YouTube videos can be also viewed on external websites. And this is an opportunity for plenty of third-party platforms, which offer additional comfort or features to the viewers. But why would anyone go extra mile and find an alternative site to simply watch a YouTube video? This depends on one’s purpose that is different from laughing at funny cats at home.
First, many people use YouTube at their working place and have to deal with a firewall blocking the employee’s access to it. Even when there is no block, YouTube is full of NSFW content that appears in, let’s say, suggested videos or comments. Usually, this is something one doesn’t want to show to their boss who is casually passing by, or to the whole office during some important presentation. Tools like Quietube are designed specifically to remove everything, but the video, from the view.
Another important reason to watch videos outside YouTube is to make it more family- or classroom-friendly. Honestly, kids should not be exposed to the stuff people often write in the comments. The video suggestions algorithm doesn’t help the teachers to keep their class focused, either. The tools like Watchkin, View Pure, or SafeShare.tv are designed to make YouTube safer for this particular reason and offer special plans for teachers or schools.
While such third-party tools can really help to remove the ads from YouTube videos as well, we do not recommend them for everyday use. Alike using video downloaders, streaming videos outside the official platform violates YouTube Terms and Conditions, as well as creates copyright issues. Most such services also have technical limitations and, most importantly, cannot be trusted in terms of data privacy and cybersecurity.
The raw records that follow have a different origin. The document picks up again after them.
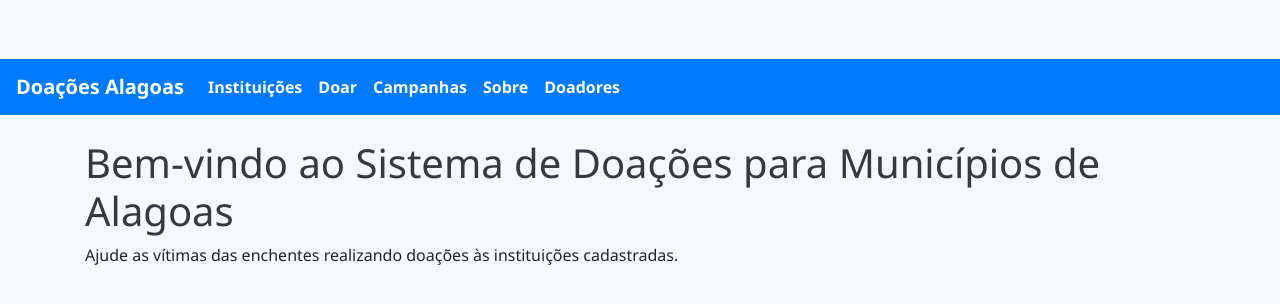
Repository: rafaelcrb/mvp-doacoes-alagoas
Page: http://localhost/
An editor plug-in stored every save of this project. The page is shown before and after the next save, followed by the edit.
The browser window is 1280 px wide. The pictures show the whole page.
The page is served by the project's application, run on Flask 3 (app.py).

Above is the page before, as saved 2025-05-27 07:33:33.
Console error: ReferenceError: $ is not defined

After the next save:
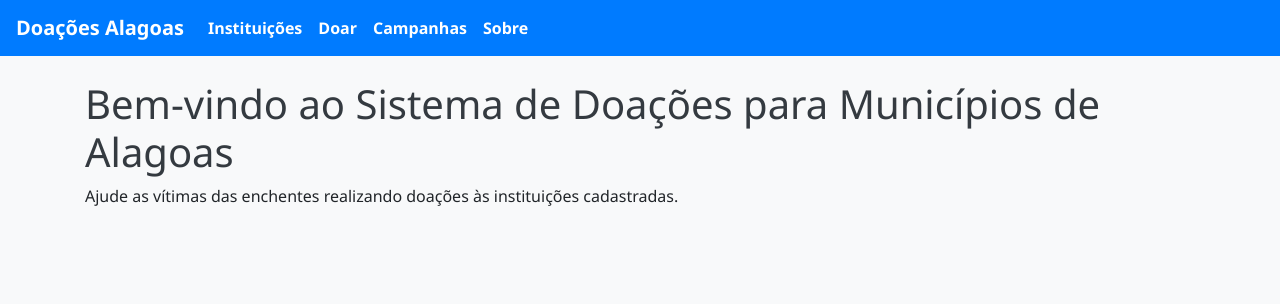
The error is gone.
Saved 47 s later.
--- a/templates/base.html
+++ b/templates/base.html
@@ -6,8 +6,33 @@
     <link rel="stylesheet" href="https://stackpath.bootstrapcdn.com/bootstrap/4.5.2/css/bootstrap.min.css">
     <link rel="stylesheet" href="{{ url_for('static', filename='style.css') }}">
     <link rel="stylesheet" href="https://cdnjs.cloudflare.com/ajax/libs/font-awesome/6.4.0/css/all.min.css">
+    <script src="https://code.jquery.com/jquery-3.5.1.slim.min.js"></script>
+    <script src="https://cdn.jsdelivr.net/npm/bootstrap@4.5.2/dist/js/bootstrap.bundle.min.js"></script>
+</head>
+<body>
 
-</head>
+<nav class="navbar navbar-expand-lg navbar-light bg-light">
+  <a class="navbar-brand" href="/">Doações Alagoas</a>
+  <ul class="navbar-nav">
+    <li class="nav-item"><a class="nav-link" href="/instituicoes">Instituições</a></li>
+    <li class="nav-item"><a class="nav-link" href="/doar">Doar</a></li>
+    <li class="nav-item"><a class="nav-link" href="/campanhas">Campanhas</a></li>
+    <li class="nav-item"><a class="nav-link" href="/sobre">Sobre</a></li>
+  </ul>
+</nav>
+
+<div class="container mt-4">
+  {% with messages = get_flashed_messages() %}
+    {% if messages %}
+      <div class="alert alert-success">
+        {{ messages[0] }}
+      </div>
+    {% endif %}
+  {% endwith %}
+
+  {% block content %}{% endblock %}
+</div>
+
 <div class="toast" role="alert" aria-live="assertive" aria-atomic="true" data-delay="3000">
   <div class="toast-body">
     Ação realizada com sucesso!
@@ -15,25 +40,10 @@
 </div>
 
 <script>
-  $('.toast').toast('show');
+  $(document).ready(function(){
+    $('.toast').toast('show');
+  });
 </script>
 
-<body>
-<nav class="navbar navbar-expand-lg navbar-light bg-light">
-  <a class="navbar-brand" href="/">Doações Alagoas</a>
-  <div class="collapse navbar-collapse">
-    <ul class="navbar-nav">
-      <li class="nav-item"><a class="nav-link" href="/instituicoes">Instituições</a></li>
-      <li class="nav-item"><a class="nav-link" href="/doar">Doar</a></li>
-      <li class="nav-item"><a class="nav-link" href="/campanhas">Campanhas</a></li>
-      <li class="nav-item"><a class="nav-link" href="/sobre">Sobre</a></li>
-      <li class="nav-item"><a class="nav-link" href="/doadores">Doadores</a></li>
-
-    </ul>
-  </div>
-</nav>
-<div class="container mt-4">
-    {% block content %}{% endblock %}
-</div>
 </body>
 </html>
Data exchange using such a middleman becomes a potential target for bad actors online, if not specifically encrypted, as it is done by AdLock.
Use a VPN to Block YouTube Ads
VPN apps, besides their main function of redirecting the traffic through servers around the world, might also be able to block ads. This is especially true for products, able to filter DNS requests when loading an online ad. But is it enough to just install a VPN on Android, sit back, and relax watching the adless YouTube videos?
The answer to that is, no. Ad blocking can be offered as a secondary feature of some VPN service, however, it is never the main purpose of using one. Also, there are not so many VPN Android apps having that ad blocking function. Normally, the app would simply redirect the traffic through another server so the user would be exposed to the exact same amount of ads as usual, even if they are going to be depersonalized and untargeted.
But then another bunch of VPN-related issues might kick in to effectively worsen the user experience. First of all, VPN inevitably makes your Internet connection slower. On top of that, if using a virtual server in another country, VPN would make your YouTube homepage, suggestions, and preferences correspond to that country, and not to your taste. Finally, you must ask yourself a question about how this VPN, particularly the one you don’t pay for, is making its profits. Built-in malware and cryptocurrency mining scripts, as well as selling personal and browser data of users are not uncommon among the ephemeral VPN products out there.
Why is there no way of blocking ads on the native YouTube app?
To remove ads from applications that use secure connections (e.g., HTTPS), the ad blocker must launch a MITM attack, replacing the application’s security certificates with its certificate.
But since the latest Android update for Nougat, all applications targeting API level 24 and above (YouTube is one of these applications) distrust certificates hosted in the user’s trust store. This means that the videos on the YouTube app will not play if we try to replace its security certificate with our own to remove ads.